-- The records follows --
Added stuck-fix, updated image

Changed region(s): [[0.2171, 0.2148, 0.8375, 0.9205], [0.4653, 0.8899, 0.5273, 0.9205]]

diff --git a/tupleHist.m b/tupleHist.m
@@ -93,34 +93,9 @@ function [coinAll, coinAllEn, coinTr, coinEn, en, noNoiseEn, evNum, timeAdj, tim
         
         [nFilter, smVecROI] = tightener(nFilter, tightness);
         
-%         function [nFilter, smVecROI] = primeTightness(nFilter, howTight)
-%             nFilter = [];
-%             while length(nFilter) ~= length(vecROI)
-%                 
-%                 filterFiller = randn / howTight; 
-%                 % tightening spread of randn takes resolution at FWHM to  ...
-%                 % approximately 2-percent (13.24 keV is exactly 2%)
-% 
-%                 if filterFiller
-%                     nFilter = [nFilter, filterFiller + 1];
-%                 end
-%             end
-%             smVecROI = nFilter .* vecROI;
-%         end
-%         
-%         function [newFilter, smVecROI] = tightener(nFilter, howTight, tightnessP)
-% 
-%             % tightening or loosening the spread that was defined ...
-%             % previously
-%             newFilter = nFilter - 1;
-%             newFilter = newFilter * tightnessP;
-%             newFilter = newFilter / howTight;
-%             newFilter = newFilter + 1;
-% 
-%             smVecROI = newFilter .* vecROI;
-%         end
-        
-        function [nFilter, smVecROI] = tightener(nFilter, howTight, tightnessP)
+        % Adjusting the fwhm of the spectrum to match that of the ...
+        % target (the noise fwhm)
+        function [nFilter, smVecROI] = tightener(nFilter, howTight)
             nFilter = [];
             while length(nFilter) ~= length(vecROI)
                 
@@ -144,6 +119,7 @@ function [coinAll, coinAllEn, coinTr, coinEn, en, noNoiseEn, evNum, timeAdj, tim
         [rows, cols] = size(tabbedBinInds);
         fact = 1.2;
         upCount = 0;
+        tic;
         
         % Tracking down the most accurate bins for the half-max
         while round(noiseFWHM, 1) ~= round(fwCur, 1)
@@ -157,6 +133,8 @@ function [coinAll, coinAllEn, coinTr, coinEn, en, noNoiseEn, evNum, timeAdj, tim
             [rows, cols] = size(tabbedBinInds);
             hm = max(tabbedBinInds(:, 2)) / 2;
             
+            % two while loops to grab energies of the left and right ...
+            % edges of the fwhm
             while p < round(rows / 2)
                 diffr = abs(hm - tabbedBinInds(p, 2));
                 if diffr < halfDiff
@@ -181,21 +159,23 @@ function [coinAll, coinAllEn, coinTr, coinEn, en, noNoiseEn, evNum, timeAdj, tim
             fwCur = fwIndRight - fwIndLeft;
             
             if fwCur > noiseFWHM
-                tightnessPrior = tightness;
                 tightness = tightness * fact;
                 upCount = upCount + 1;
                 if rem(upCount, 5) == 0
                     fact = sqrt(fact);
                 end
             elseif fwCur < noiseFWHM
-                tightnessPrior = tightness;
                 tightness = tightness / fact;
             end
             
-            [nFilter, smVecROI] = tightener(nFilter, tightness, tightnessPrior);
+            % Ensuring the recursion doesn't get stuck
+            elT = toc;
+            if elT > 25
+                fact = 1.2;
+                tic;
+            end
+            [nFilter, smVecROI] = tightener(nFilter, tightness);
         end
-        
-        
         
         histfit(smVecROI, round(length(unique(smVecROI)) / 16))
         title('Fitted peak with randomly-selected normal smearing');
-- The records concluded --
About this exercise: Copy all records verbatim.

Exercise response:
Added stuck-fix, updated image

Changed region(s): [[0.2171, 0.2148, 0.8375, 0.9205], [0.4653, 0.8899, 0.5273, 0.9205]]

diff --git a/tupleHist.m b/tupleHist.m
@@ -93,34 +93,9 @@ function [coinAll, coinAllEn, coinTr, coinEn, en, noNoiseEn, evNum, timeAdj, tim
         
         [nFilter, smVecROI] = tightener(nFilter, tightness);
         
-%         function [nFilter, smVecROI] = primeTightness(nFilter, howTight)
-%             nFilter = [];
-%             while length(nFilter) ~= length(vecROI)
-%                 
-%                 filterFiller = randn / howTight; 
-%                 % tightening spread of randn takes resolution at FWHM to  ...
-%                 % approximately 2-percent (13.24 keV is exactly 2%)
-% 
-%                 if filterFiller
-%                     nFilter = [nFilter, filterFiller + 1];
-%                 end
-%             end
-%             smVecROI = nFilter .* vecROI;
-%         end
-%         
-%         function [newFilter, smVecROI] = tightener(nFilter, howTight, tightnessP)
-% 
-%             % tightening or loosening the spread that was defined ...
-%             % previously
-%             newFilter = nFilter - 1;
-%             newFilter = newFilter * tightnessP;
-%             newFilter = newFilter / howTight;
-%             newFilter = newFilter + 1;
-% 
-%             smVecROI = newFilter .* vecROI;
-%         end
-        
-        function [nFilter, smVecROI] = tightener(nFilter, howTight, tightnessP)
+        % Adjusting the fwhm of the spectrum to match that of the ...
+        % target (the noise fwhm)
+        function [nFilter, smVecROI] = tightener(nFilter, howTight)
             nFilter = [];
             while length(nFilter) ~= length(vecROI)
                 
@@ -144,6 +119,7 @@ function [coinAll, coinAllEn, coinTr, coinEn, en, noNoiseEn, evNum, timeAdj, tim
         [rows, cols] = size(tabbedBinInds);
         fact = 1.2;
         upCount = 0;
+        tic;
         
         % Tracking down the most accurate bins for the half-max
         while round(noiseFWHM, 1) ~= round(fwCur, 1)
@@ -157,6 +133,8 @@ function [coinAll, coinAllEn, coinTr, coinEn, en, noNoiseEn, evNum, timeAdj, tim
             [rows, cols] = size(tabbedBinInds);
             hm = max(tabbedBinInds(:, 2)) / 2;
             
+            % two while loops to grab energies of the left and right ...
+            % edges of the fwhm
             while p < round(rows / 2)
                 diffr = abs(hm - tabbedBinInds(p, 2));
                 if diffr < halfDiff
@@ -181,21 +159,23 @@ function [coinAll, coinAllEn, coinTr, coinEn, en, noNoiseEn, evNum, timeAdj, tim
             fwCur = fwIndRight - fwIndLeft;
             
             if fwCur > noiseFWHM
-                tightnessPrior = tightness;
                 tightness = tightness * fact;
                 upCount = upCount + 1;
                 if rem(upCount, 5) == 0
                     fact = sqrt(fact);
                 end
             elseif fwCur < noiseFWHM
-                tightnessPrior = tightness;
                 tightness = tightness / fact;
             end
             
-            [nFilter, smVecROI] = tightener(nFilter, tightness, tightnessPrior);
+            % Ensuring the recursion doesn't get stuck
+            elT = toc;
+            if elT > 25
+                fact = 1.2;
+                tic;
+            end
+            [nFilter, smVecROI] = tightener(nFilter, tightness);
         end
-        
-        
         
         histfit(smVecROI, round(length(unique(smVecROI)) / 16))
         title('Fitted peak with randomly-selected normal smearing');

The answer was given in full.